EXERCISE: Copy each line of the material in which the word "onClick" appears.

TASK INPUTS:
========
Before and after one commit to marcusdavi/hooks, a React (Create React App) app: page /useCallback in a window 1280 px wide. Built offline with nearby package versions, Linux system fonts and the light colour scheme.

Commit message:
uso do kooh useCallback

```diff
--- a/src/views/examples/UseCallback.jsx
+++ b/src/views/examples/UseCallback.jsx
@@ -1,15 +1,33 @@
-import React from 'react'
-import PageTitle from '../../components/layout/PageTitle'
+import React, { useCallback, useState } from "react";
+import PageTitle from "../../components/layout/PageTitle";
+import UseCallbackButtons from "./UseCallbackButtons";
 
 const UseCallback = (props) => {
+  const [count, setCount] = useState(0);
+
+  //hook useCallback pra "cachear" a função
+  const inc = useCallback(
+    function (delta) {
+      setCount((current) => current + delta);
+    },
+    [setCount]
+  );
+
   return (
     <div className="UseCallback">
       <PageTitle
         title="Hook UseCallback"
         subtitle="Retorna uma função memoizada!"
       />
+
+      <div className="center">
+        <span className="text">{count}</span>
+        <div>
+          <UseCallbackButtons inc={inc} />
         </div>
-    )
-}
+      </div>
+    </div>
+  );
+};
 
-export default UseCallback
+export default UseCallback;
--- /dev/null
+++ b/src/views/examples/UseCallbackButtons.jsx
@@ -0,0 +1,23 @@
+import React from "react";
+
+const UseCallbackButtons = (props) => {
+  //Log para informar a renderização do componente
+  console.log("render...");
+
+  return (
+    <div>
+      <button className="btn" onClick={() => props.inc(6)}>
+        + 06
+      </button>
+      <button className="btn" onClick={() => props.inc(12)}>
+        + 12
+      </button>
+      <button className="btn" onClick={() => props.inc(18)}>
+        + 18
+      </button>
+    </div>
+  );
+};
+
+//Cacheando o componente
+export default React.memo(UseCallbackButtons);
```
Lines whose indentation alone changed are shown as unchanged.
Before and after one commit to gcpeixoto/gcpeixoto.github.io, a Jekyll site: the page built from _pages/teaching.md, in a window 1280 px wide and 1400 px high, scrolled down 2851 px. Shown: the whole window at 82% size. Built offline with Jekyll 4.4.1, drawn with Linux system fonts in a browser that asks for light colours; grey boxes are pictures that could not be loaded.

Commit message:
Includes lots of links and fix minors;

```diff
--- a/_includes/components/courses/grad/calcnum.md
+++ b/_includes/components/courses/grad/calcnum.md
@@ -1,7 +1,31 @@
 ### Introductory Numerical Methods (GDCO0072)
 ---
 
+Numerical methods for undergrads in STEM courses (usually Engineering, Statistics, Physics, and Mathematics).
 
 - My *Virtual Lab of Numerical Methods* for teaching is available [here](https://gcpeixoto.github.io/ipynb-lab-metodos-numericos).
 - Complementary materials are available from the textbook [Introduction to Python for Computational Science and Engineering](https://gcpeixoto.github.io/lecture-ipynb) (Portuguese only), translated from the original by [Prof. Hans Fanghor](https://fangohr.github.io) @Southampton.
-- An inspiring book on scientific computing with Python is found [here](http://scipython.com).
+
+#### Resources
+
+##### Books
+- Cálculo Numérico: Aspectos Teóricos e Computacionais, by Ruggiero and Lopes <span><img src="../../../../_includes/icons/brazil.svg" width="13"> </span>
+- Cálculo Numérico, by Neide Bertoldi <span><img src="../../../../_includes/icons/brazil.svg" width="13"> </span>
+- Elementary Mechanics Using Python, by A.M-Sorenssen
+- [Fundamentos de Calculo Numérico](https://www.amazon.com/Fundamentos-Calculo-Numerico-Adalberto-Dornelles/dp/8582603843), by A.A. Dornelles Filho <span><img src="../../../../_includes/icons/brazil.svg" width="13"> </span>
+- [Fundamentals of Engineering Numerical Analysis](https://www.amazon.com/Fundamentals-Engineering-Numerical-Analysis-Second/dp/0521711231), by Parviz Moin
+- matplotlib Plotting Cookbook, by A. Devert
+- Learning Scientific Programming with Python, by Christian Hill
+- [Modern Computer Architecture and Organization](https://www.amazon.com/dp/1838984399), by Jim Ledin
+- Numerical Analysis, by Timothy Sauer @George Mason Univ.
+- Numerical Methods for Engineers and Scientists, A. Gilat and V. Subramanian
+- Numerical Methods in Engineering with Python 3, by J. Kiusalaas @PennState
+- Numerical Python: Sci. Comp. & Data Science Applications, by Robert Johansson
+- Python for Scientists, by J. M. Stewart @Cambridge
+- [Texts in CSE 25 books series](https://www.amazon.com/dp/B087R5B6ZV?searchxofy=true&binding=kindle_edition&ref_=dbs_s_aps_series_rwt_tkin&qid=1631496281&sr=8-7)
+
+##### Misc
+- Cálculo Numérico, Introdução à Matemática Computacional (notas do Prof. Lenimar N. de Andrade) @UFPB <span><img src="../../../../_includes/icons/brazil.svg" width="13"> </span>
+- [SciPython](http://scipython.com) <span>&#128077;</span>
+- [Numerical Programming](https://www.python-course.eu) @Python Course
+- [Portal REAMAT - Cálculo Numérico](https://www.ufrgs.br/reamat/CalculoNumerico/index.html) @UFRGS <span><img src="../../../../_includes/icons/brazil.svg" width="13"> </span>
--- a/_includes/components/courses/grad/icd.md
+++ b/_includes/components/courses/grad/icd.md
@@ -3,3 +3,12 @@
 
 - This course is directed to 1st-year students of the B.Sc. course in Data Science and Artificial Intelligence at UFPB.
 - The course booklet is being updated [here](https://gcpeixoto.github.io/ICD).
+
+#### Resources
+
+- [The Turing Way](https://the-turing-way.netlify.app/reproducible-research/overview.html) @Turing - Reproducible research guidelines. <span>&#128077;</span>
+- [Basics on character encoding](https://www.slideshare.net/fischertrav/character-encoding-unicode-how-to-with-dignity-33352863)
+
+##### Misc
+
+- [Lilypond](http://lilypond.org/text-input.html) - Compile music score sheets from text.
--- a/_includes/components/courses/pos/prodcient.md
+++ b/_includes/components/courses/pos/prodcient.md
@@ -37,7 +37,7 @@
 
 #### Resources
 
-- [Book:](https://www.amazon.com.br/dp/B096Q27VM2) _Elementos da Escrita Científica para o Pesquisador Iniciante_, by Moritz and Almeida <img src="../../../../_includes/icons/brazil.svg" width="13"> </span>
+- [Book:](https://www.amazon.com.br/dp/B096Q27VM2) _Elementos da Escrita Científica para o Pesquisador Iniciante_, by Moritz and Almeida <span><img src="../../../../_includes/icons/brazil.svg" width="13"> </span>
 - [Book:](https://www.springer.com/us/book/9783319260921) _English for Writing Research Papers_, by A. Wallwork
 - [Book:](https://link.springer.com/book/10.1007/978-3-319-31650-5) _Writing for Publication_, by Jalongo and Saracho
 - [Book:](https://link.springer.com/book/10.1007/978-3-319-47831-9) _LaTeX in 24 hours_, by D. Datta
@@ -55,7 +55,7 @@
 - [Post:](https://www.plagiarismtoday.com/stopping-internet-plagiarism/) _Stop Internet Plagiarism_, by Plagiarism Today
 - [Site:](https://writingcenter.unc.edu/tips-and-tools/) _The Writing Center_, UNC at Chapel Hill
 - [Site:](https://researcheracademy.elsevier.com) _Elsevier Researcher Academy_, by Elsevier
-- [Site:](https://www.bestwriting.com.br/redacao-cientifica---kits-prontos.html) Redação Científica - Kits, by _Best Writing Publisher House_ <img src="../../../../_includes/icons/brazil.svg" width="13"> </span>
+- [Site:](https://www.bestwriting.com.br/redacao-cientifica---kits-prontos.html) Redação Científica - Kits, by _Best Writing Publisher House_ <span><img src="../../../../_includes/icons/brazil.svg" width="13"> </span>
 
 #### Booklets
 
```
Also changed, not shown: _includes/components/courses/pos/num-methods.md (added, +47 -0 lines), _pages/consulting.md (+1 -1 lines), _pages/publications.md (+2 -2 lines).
========
EXPECTED OUTPUT:
+      <button className="btn" onClick={() => props.inc(6)}>
+      <button className="btn" onClick={() => props.inc(12)}>
+      <button className="btn" onClick={() => props.inc(18)}>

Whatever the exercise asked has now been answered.